  26. ^ Verna, Paul; Gillen, Marilyn A., eds. (1 July 1995). "Album Reviews". Billboard. Nielsen Business Media, Inc. 107 (26): 92. ISSN 0006-2510. Retrieved 13 January 2015. 
  27. ^ D.W. (2004). The New Rolling Stone Album Guide. Simon & Schuster. p. 73. ISBN 978-0743201698. Retrieved 14 January 2015. 
  28. ^ Snyder, Michael (2 July 1995). "Björk lives up to debut with 'Post'". San Francisco Chronicle. Hearst Corporation.  Available at
  29. ^ a b "Isobel". Acclaimed Music. Retrieved January 14, 2015. 
  30. ^ "Íslensku Tónlistarverðlaunin – Fyrri verðlaunahafar". Íslensku Tónlistarverðlaunin (in Icelandic). Retrieved 26 November 2013. 
  31. ^ a b Beebe, Roger; Middleton, Jason, eds. (26 September 2007). Medium Cool: Music Videos from Soundies to Cellphones. Duke University Press. pp. 105–106. ISBN 978-0822341628. Retrieved 16 January 2015. 
  32. ^ Björk, Michel Gondry (1995). On the set of Isobel (YouTube). Eurotrash. Retrieved 16 January 2015. 

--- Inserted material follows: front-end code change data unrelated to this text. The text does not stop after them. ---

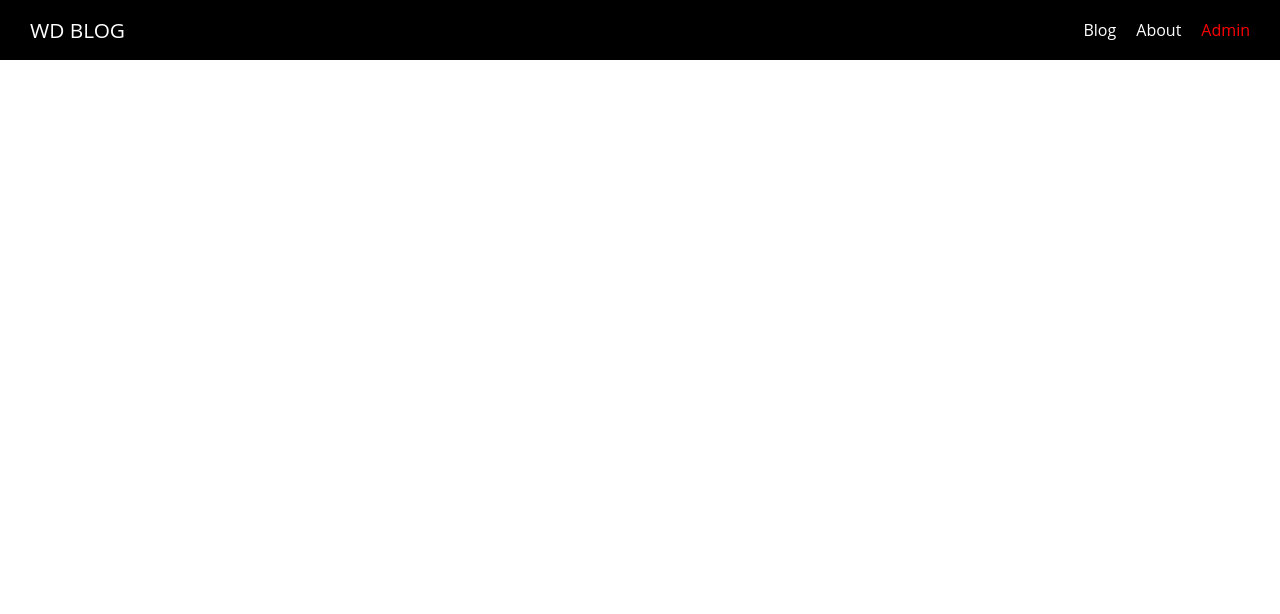
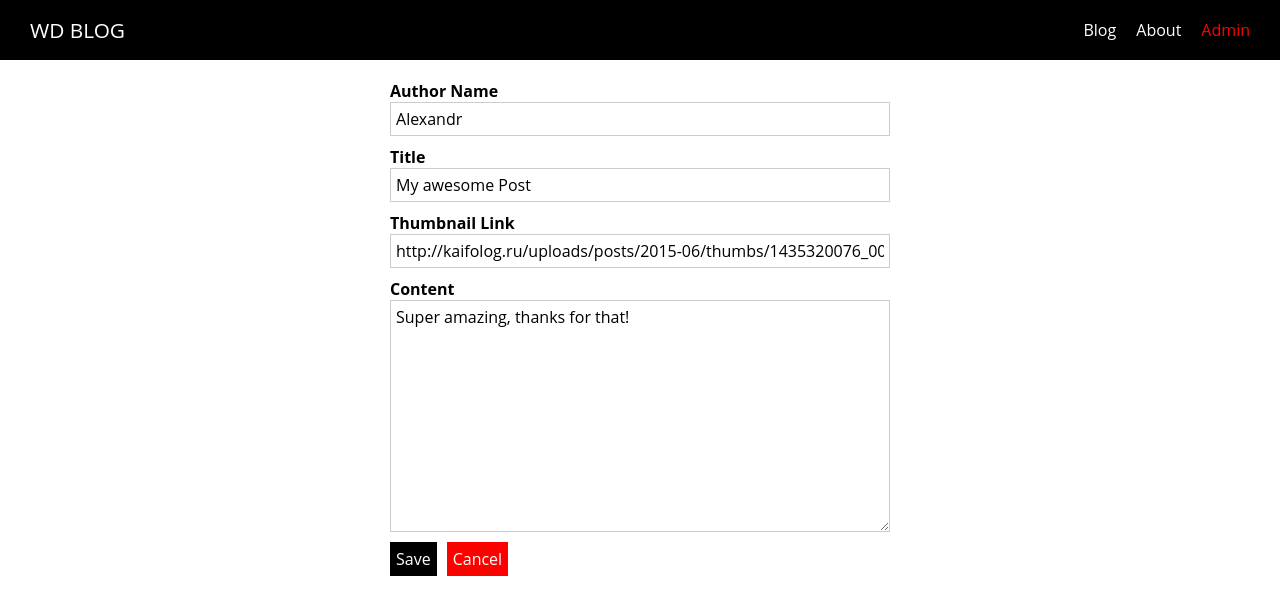
Before and after one commit to Puwka/nuxt.js-project, a Nuxt app: page /admin/1 in a window 1280 px wide. Shown: the top 614 px of the page. Built offline with nearby package versions, Linux system fonts and the light colour scheme.

Commit message:
OMG thats huge

```diff
--- /dev/null
+++ b/components/Admin/AdminPostForm.vue
@@ -0,0 +1,48 @@
+<template>
+  <form @submit.prevent="onSave">
+    <AppControlInput v-model="editedPost.author">Author Name</AppControlInput>
+    <AppControlInput v-model="editedPost.title">Title</AppControlInput>
+    <AppControlInput v-model="editedPost.thumbnailLink">Thumbnail Link</AppControlInput>
+    <AppControlInput control-type="textarea" v-model="editedPost.content">Content</AppControlInput>
+    <AppButton type="submit">Save</AppButton>
+    <AppButton type="button" style="margin-left: 10px" btn-style="cancel" @click="onCancel">Cancel</AppButton>
+  </form>
+</template>
+
+<script>
+  import AppControlInput from '@/components/UI/AppControlInput'
+  import AppButton from '@/components/UI/AppButton'
+
+  export default {
+    props: {
+      post: {
+        type: Object,
+        required: false
+      }
+    },
+    data() {
+      return {
+        editedPost: this.post
+        ? {...this.post}
+        : {
+          author: '',
+          title: '',
+          thumbnailLink: '',
+          content: ''
+        }
+      }
+    },
+    components: {
+      AppButton,
+      AppControlInput
+    },
+    methods: {
+      onSave() {
+        console.log(this.editedPost)
+      },
+      onCancel() {
+        this.$router.push('/admin')
+      }
+    }
+  }
+</script>
--- a/components/Posts/PostList.vue
+++ b/components/Posts/PostList.vue
@@ -2,18 +2,21 @@
     <section class="post-list">
         <PostPreview
                 id="1"
+                :is-admin="isAdmin"
                 thumbnail="http://www.umbrellaconsultants.com/files/resources/outer-banks-web-development-hosting.jpg"
                 previewText="Learn to Code!"
                 title="Development"
         />
         <PostPreview
                 id="2"
+                :is-admin="isAdmin"
                 thumbnail="http://www.impactoeldiario.com/file/2018/01/web_design_benefits.jpg"
                 previewText="Learn to Design!"
                 title="Design"
         />
         <PostPreview
                 id="3"
+                :is-admin="isAdmin"
                 thumbnail="http://6798-presscdn-0-89.pagely.netdna-cdn.com/wp-content/uploads/2016/09/green-picnic-Blog-post-header.jpg"
                 previewText="Deadline meetups in huge company!"
                 title="Meetups"
@@ -25,9 +28,15 @@
     import PostPreview from '@/components/Posts/PostPreview'
 
     export default {
-        components: {
-            PostPreview
+      components: {
+          PostPreview
+      },
+      props: {
+        isAdmin: {
+          type: Boolean,
+          default: false
         }
+      }
     }
 </script>
 
--- a/components/Posts/PostPreview.vue
+++ b/components/Posts/PostPreview.vue
@@ -1,5 +1,5 @@
 <template>
-    <nuxt-link :to='`/posts/${id}`' class="post-preview">
+    <nuxt-link :to="postLink" class="post-preview">
         <article>
             <div class="post-thumbnail" :style="{backgroundImage: `url(${thumbnail})`}"></div>
             <div class="post-content">
@@ -29,6 +29,15 @@
           previewText: {
               type: String,
               required: true
+          },
+          isAdmin: {
+            type: Boolean,
+            required: true
+          }
+        },
+        computed: {
+          postLink() {
+            return this.isAdmin ? `/admin/${this.id}` : `/posts/${this.id}`
           }
         }
       }
--- /dev/null
+++ b/components/UI/AppButton.vue
@@ -0,0 +1,63 @@
+<template>
+  <button
+    class="button"
+    :class="btnStyle"
+    v-bind="$attrs"
+    v-on="$listeners"><slot /></button>
+</template>
+
+<script>
+export default {
+  name: 'AppButton',
+  props: {
+    btnStyle: {
+      type: String,
+      default: ''
+    }
+  }
+}
+</script>
+
+
+<style scoped>
+.button {
+  font: inherit;
+  background-color: black;
+  color: white;
+  padding: 5px;
+  cursor: pointer;
+  border: 1px solid black;
+}
+
+.button:hover,
+.button:active {
+  background-color: rgb(51, 51, 51);
+  border: 1px solid black;
+}
+
+.inverted {
+  background-color: white;
+  color: black;
+  border: 1px solid transparent;
+}
+
+.inverted:hover,
+.inverted:active {
+  color: #ccc;
+  background-color: white;
+  border: 1px solid transparent;
+}
+
+.cancel {
+  background-color: red;
+  color: white;
+  border: 1px solid transparent;
+}
+
+.cancel:hover,
+.cancel:active {
+  background-color: salmon;
+  border: 1px solid transparent;
+  color: white;
+}
+</style>
--- /dev/null
+++ b/components/UI/AppControlInput.vue
@@ -0,0 +1,58 @@
+<template>
+  <div class="input-control">
+    <label><slot /></label>
+    <input
+      v-if="controlType === 'input'"
+      v-bind="$attrs"
+      :value="value"
+      @input="$emit('input', $event.target.value)">
+    <textarea
+      v-if="controlType === 'textarea'"
+      rows="10"
+      :value="value"
+      @input="$emit('input', $event.target.value)"></textarea>
+  </div>
+</template>
+
+<script>
+export default {
+  name: 'AppInputControl',
+  props: {
+    controlType: {
+      type: String,
+      default: 'input'
+    },
+    value: {
+      type: String,
+      default: ''
+    }
+  }
+}
+</script>
+
+<style scoped>
+.input-control {
+  margin: 10px 0;
+}
+
+.input-control label {
+  display: block;
+  font-weight: bold;
+}
+
+.input-control input,
+.input-control textarea {
+  display: block;
+  width: 100%;
+  box-sizing: border-box;
+  font: inherit;
+  border: 1px solid #ccc;
+  padding: 5px;
+}
+
+.input-control input:focus,
+.input-control textarea:focus {
+  background-color: #eee;
+  outline: none;
+}
+</style>
--- /dev/null
+++ b/pages/admin/_postId/index.vue
@@ -0,0 +1,39 @@
+<template>
+  <div class="admin-post-page">
+    <section class="update-form">
+      <AdminPostForm :post='loadedPost'></AdminPostForm>
+    </section>
+  </div>
+</template>
+
+<script>
+  import AdminPostForm from '@/components/Admin/AdminPostForm'
+
+  export default {
+    components: {
+      AdminPostForm
+    },
+    data() {
+      return {
+        loadedPost: {
+          author: 'Alexandr',
+          title: 'My awesome Post',
+          content: 'Super amazing, thanks for that!',
+          thumbnailLink: 'http://kaifolog.ru/uploads/posts/2015-06/thumbs/1435320076_005.jpg'
+        }
+      }
+    }
+  }
+</script>
+
+<style scoped>
+.update-form {
+  width: 90%;
+  margin: 20px auto;
+}
+@media (min-width: 768px) {
+  .update-form {
+    width: 500px;
+  }
+}
+</style>
--- /dev/null
+++ b/pages/admin/index.vue
@@ -0,0 +1,36 @@
+<template>
+  <div class="admin-page">
+    <section class="new-post">
+      <button @click="$router.push('/admin/new-post')">Create Post</button>
+    </section>
+    <section class="existing-posts">
+      <h1>Existing Posts</h1>
+      <PostList isAdmin/>
+    </section>
+  </div>
+</template>
+
+<script>
+  import PostList from '@/components/Posts/PostList'
+  export default {
+    components: {
+      PostList
+    }
+  }
+</script>
+
+<style scoped>
+.admin-page {
+  padding: 20px;
+}
+
+.new-post {
+  text-align: center;
+  border-bottom: 2px solid #ccc;
+  padding-bottom: 10px;
+}
+
+.existing-posts h1 {
+  text-align: center;
+}
+</style>
--- /dev/null
+++ b/pages/admin/new-post/index.vue
@@ -0,0 +1,30 @@
+<template>
+  <div class="admin-new-post-page">
+    <section class="new-post-form">
+      <AdminPostForm />
+    </section>
+  </div>
+</template>
+
+<script>
+  import AdminPostForm from '@/components/Admin/AdminPostForm'
+
+  export default {
+    components: {
+      AdminPostForm
+    }
+  }
+</script>
+
+<style scoped>
+.new-post-form {
+  width: 90%;
+  margin: 20px auto;
+}
+
+@media (min-width: 768px) {
+  .new-post-form {
+    width: 500px;
+  }
+}
+</style>
```
Also changed, not shown: pages/admin/auth/index.vue (added). Lines whose indentation alone changed are shown as unchanged.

  33. ^ a b c d e f g h "Björk - Isobel". Director-File. Archived from the original on 17 April 2008. Retrieved 16 January 2015. 
  34. ^ a b Cinquemani, Sal (5 July 2013). "Top 10 Björk Music Videos". Slant Magazine. Retrieved 16 January 2015. 
  35. ^ Post (Media notes). Björk. One Little Indian Records. 1995. 
  36. ^ "The ARIA Australian Top 100 Singles Chart – Week Ending 24 Sep 1995". ARIA. Retrieved 12 March 2016. 
  37. ^ Ryan, Gavin (2011). Australia's Music Charts 1988-2010. Mt. Martha, VIC, Australia: Moonlight Publishing. 
  38. ^ a b "Björk– Isobel" (in French). Ultratop 50. Hung Medien. Retrieved 8 January 2015. 
  39. ^ "Official Charts > Björk". The Official UK Charts Company (OCC). Retrieved 12 March 2016. 

External links[edit]